DATA SHOWN:
****************************************
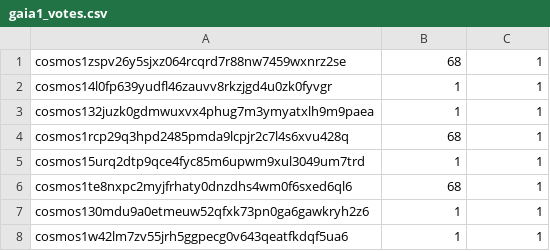
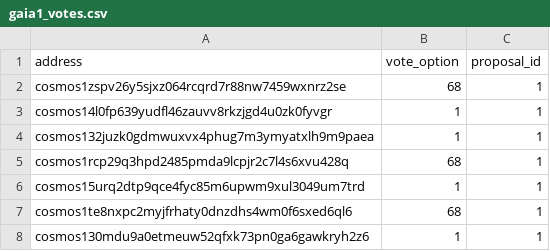
Before and after one commit to catShaark/gaia-scraper, a CSV file: gaia1_votes.csv, drawn as a sheet; only a part is shown; the shorter side is filled out with more unchanged rows.

Commit message:
Update gaia1_votes.csv

```diff
--- a/gaia1_votes.csv
+++ b/gaia1_votes.csv
@@ -1 +1,2 @@
+address,vote_option,proposal_id
 cosmos1zspv26y5sjxz064rcqrd7r88nw7459wxnrz2se,68,1
```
****************************************
DIRECTIONS FOR THIS TASK: Every entry above needs to be copied exactly, apart from its pictures.

WRITTEN SOLUTION:
Before and after one commit to catShaark/gaia-scraper, a CSV file: gaia1_votes.csv, drawn as a sheet; only a part is shown; the shorter side is filled out with more unchanged rows.

Commit message:
Update gaia1_votes.csv

```diff
--- a/gaia1_votes.csv
+++ b/gaia1_votes.csv
@@ -1 +1,2 @@
+address,vote_option,proposal_id
 cosmos1zspv26y5sjxz064rcqrd7r88nw7459wxnrz2se,68,1
```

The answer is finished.